**How to complete this task**
Reproduce the records below exactly, leaving out any pictures.

(Records drawn from a dataset)

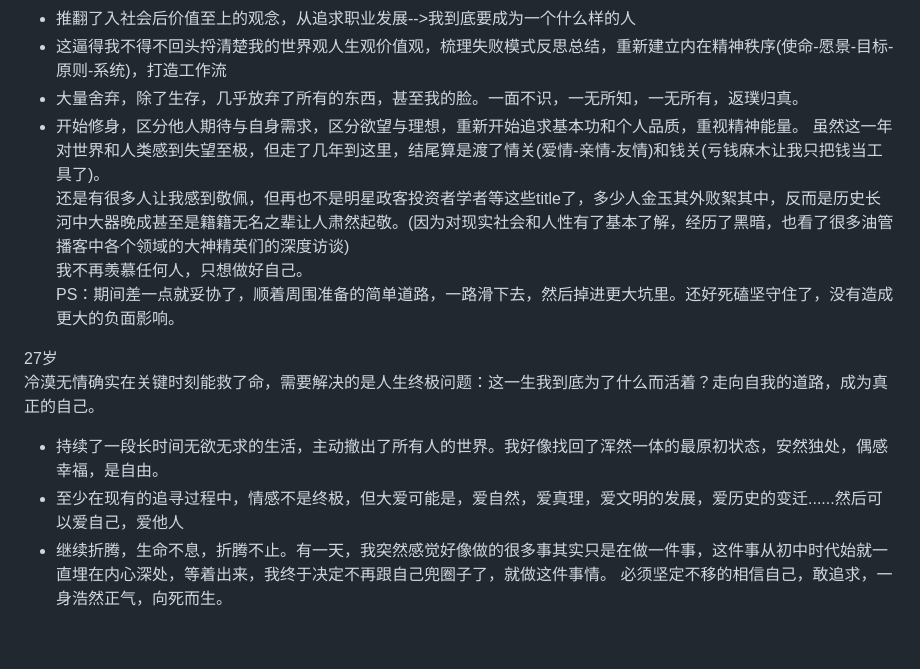
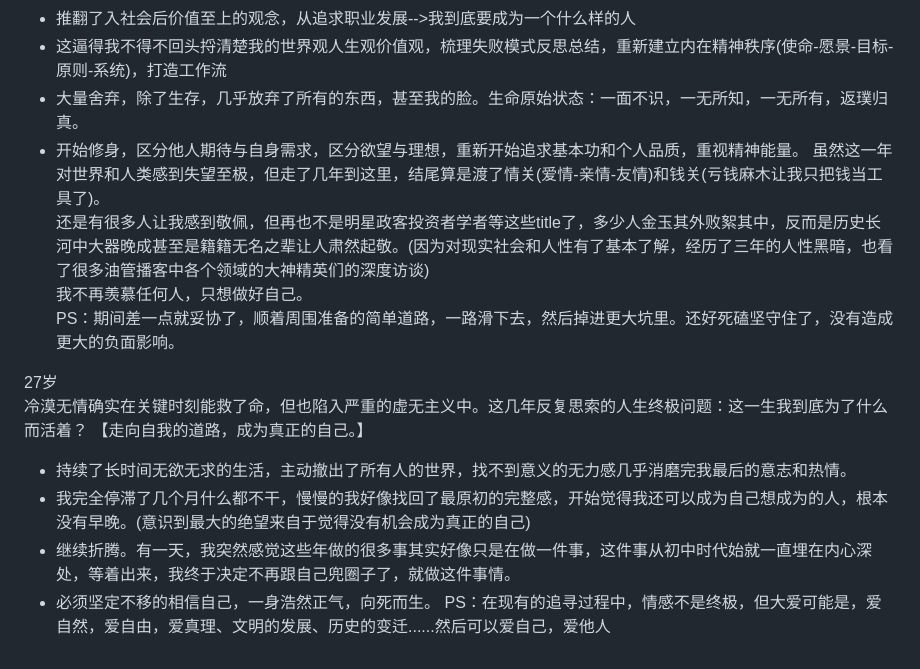
Before and after one commit to SibylYang55/SibylYang55.github.io, a Markdown page: 写在30岁之前.md, the part around the change. Rendered like a GitHub page.

Commit message:
sibyl-vault backup: 24-09-22

```diff
--- a/写在30岁之前.md
+++ b/写在30岁之前.md
@@ -23,16 +23,18 @@ modified:
 由于多年探索终生职业未果，同时因为一些人和事，彻底被击垮，接下来备受折磨和摧残，死气沉沉。
 - 推翻了入社会后价值至上的观念，从追求职业发展-->我到底要成为一个什么样的人
 - 这逼得我不得不回头捋清楚我的世界观人生观价值观，梳理失败模式反思总结，重新建立内在精神秩序(使命-愿景-目标-原则-系统)，打造工作流
-- 大量舍弃，除了生存，几乎放弃了所有的东西，甚至我的脸。一面不识，一无所知，一无所有，返璞归真。
+- 大量舍弃，除了生存，几乎放弃了所有的东西，甚至我的脸。生命原始状态：一面不识，一无所知，一无所有，返璞归真。
 - 开始修身，区分他人期待与自身需求，区分欲望与理想，重新开始追求基本功和个人品质，重视精神能量。
 虽然这一年对世界和人类感到失望至极，但走了几年到这里，结尾算是渡了情关(爱情-亲情-友情)和钱关(亏钱麻木让我只把钱当工具了)。
-还是有很多人让我感到敬佩，但再也不是明星政客投资者学者等这些title了，多少人金玉其外败絮其中，反而是历史长河中大器晚成甚至是籍籍无名之辈让人肃然起敬。(因为对现实社会和人性有了基本了解，经历了黑暗，也看了很多油管播客中各个领域的大神精英们的深度访谈)
+还是有很多人让我感到敬佩，但再也不是明星政客投资者学者等这些title了，多少人金玉其外败絮其中，反而是历史长河中大器晚成甚至是籍籍无名之辈让人肃然起敬。(因为对现实社会和人性有了基本了解，经历了三年的人性黑暗，也看了很多油管播客中各个领域的大神精英们的深度访谈)
 我不再羡慕任何人，只想做好自己。
 PS：期间差一点就妥协了，顺着周围准备的简单道路，一路滑下去，然后掉进更大坑里。还好死磕坚守住了，没有造成更大的负面影响。
 
 <span style="background:#fff88f">27岁</span>
-冷漠无情确实在关键时刻能救了命，需要解决的是人生终极问题：这一生我到底为了什么而活着？走向自我的道路，成为真正的自己。
-- 持续了一段长时间无欲无求的生活，主动撤出了所有人的世界。我好像找回了浑然一体的最原初状态，安然独处，偶感幸福，是自由。
-- 至少在现有的追寻过程中，情感不是终极，但大爱可能是，爱自然，爱真理，爱文明的发展，爱历史的变迁......然后可以爱自己，爱他人
-- 继续折腾，生命不息，折腾不止。有一天，我突然感觉好像做的很多事其实只是在做一件事，这件事从初中时代始就一直埋在内心深处，等着出来，我终于决定不再跟自己兜圈子了，就做这件事情。
-必须坚定不移的相信自己，敢追求，一身浩然正气，向死而生。
+冷漠无情确实在关键时刻能救了命，但也陷入严重的虚无主义中。这几年反复思索的人生终极问题：这一生我到底为了什么而活着？
+【走向自我的道路，成为真正的自己。】
+- 持续了长时间无欲无求的生活，主动撤出了所有人的世界，找不到意义的无力感几乎消磨完我最后的意志和热情。
+- 我完全停滞了几个月什么都不干，慢慢的我好像找回了最原初的完整感，开始觉得我还可以成为自己想成为的人，根本没有早晚。(意识到最大的绝望来自于觉得没有机会成为真正的自己)
+- 继续折腾。有一天，我突然感觉这些年做的很多事其实好像只是在做一件事，这件事从初中时代始就一直埋在内心深处，等着出来，我终于决定不再跟自己兜圈子了，就做这件事情。
+- 必须坚定不移的相信自己，一身浩然正气，向死而生。
+PS：在现有的追寻过程中，情感不是终极，但大爱可能是，爱自然，爱自由，爱真理、文明的发展、历史的变迁......然后可以爱自己，爱他人
```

**Result**
Before and after one commit to SibylYang55/SibylYang55.github.io, a Markdown page: 写在30岁之前.md, the part around the change. Rendered like a GitHub page.

Commit message:
sibyl-vault backup: 24-09-22

```diff
--- a/写在30岁之前.md
+++ b/写在30岁之前.md
@@ -23,16 +23,18 @@ modified:
 由于多年探索终生职业未果，同时因为一些人和事，彻底被击垮，接下来备受折磨和摧残，死气沉沉。
 - 推翻了入社会后价值至上的观念，从追求职业发展-->我到底要成为一个什么样的人
 - 这逼得我不得不回头捋清楚我的世界观人生观价值观，梳理失败模式反思总结，重新建立内在精神秩序(使命-愿景-目标-原则-系统)，打造工作流
-- 大量舍弃，除了生存，几乎放弃了所有的东西，甚至我的脸。一面不识，一无所知，一无所有，返璞归真。
+- 大量舍弃，除了生存，几乎放弃了所有的东西，甚至我的脸。生命原始状态：一面不识，一无所知，一无所有，返璞归真。
 - 开始修身，区分他人期待与自身需求，区分欲望与理想，重新开始追求基本功和个人品质，重视精神能量。
 虽然这一年对世界和人类感到失望至极，但走了几年到这里，结尾算是渡了情关(爱情-亲情-友情)和钱关(亏钱麻木让我只把钱当工具了)。
-还是有很多人让我感到敬佩，但再也不是明星政客投资者学者等这些title了，多少人金玉其外败絮其中，反而是历史长河中大器晚成甚至是籍籍无名之辈让人肃然起敬。(因为对现实社会和人性有了基本了解，经历了黑暗，也看了很多油管播客中各个领域的大神精英们的深度访谈)
+还是有很多人让我感到敬佩，但再也不是明星政客投资者学者等这些title了，多少人金玉其外败絮其中，反而是历史长河中大器晚成甚至是籍籍无名之辈让人肃然起敬。(因为对现实社会和人性有了基本了解，经历了三年的人性黑暗，也看了很多油管播客中各个领域的大神精英们的深度访谈)
 我不再羡慕任何人，只想做好自己。
 PS：期间差一点就妥协了，顺着周围准备的简单道路，一路滑下去，然后掉进更大坑里。还好死磕坚守住了，没有造成更大的负面影响。
 
 <span style="background:#fff88f">27岁</span>
-冷漠无情确实在关键时刻能救了命，需要解决的是人生终极问题：这一生我到底为了什么而活着？走向自我的道路，成为真正的自己。
-- 持续了一段长时间无欲无求的生活，主动撤出了所有人的世界。我好像找回了浑然一体的最原初状态，安然独处，偶感幸福，是自由。
-- 至少在现有的追寻过程中，情感不是终极，但大爱可能是，爱自然，爱真理，爱文明的发展，爱历史的变迁......然后可以爱自己，爱他人
-- 继续折腾，生命不息，折腾不止。有一天，我突然感觉好像做的很多事其实只是在做一件事，这件事从初中时代始就一直埋在内心深处，等着出来，我终于决定不再跟自己兜圈子了，就做这件事情。
-必须坚定不移的相信自己，敢追求，一身浩然正气，向死而生。
+冷漠无情确实在关键时刻能救了命，但也陷入严重的虚无主义中。这几年反复思索的人生终极问题：这一生我到底为了什么而活着？
+【走向自我的道路，成为真正的自己。】
+- 持续了长时间无欲无求的生活，主动撤出了所有人的世界，找不到意义的无力感几乎消磨完我最后的意志和热情。
+- 我完全停滞了几个月什么都不干，慢慢的我好像找回了最原初的完整感，开始觉得我还可以成为自己想成为的人，根本没有早晚。(意识到最大的绝望来自于觉得没有机会成为真正的自己)
+- 继续折腾。有一天，我突然感觉这些年做的很多事其实好像只是在做一件事，这件事从初中时代始就一直埋在内心深处，等着出来，我终于决定不再跟自己兜圈子了，就做这件事情。
+- 必须坚定不移的相信自己，一身浩然正气，向死而生。
+PS：在现有的追寻过程中，情感不是终极，但大爱可能是，爱自然，爱自由，爱真理、文明的发展、历史的变迁......然后可以爱自己，爱他人
```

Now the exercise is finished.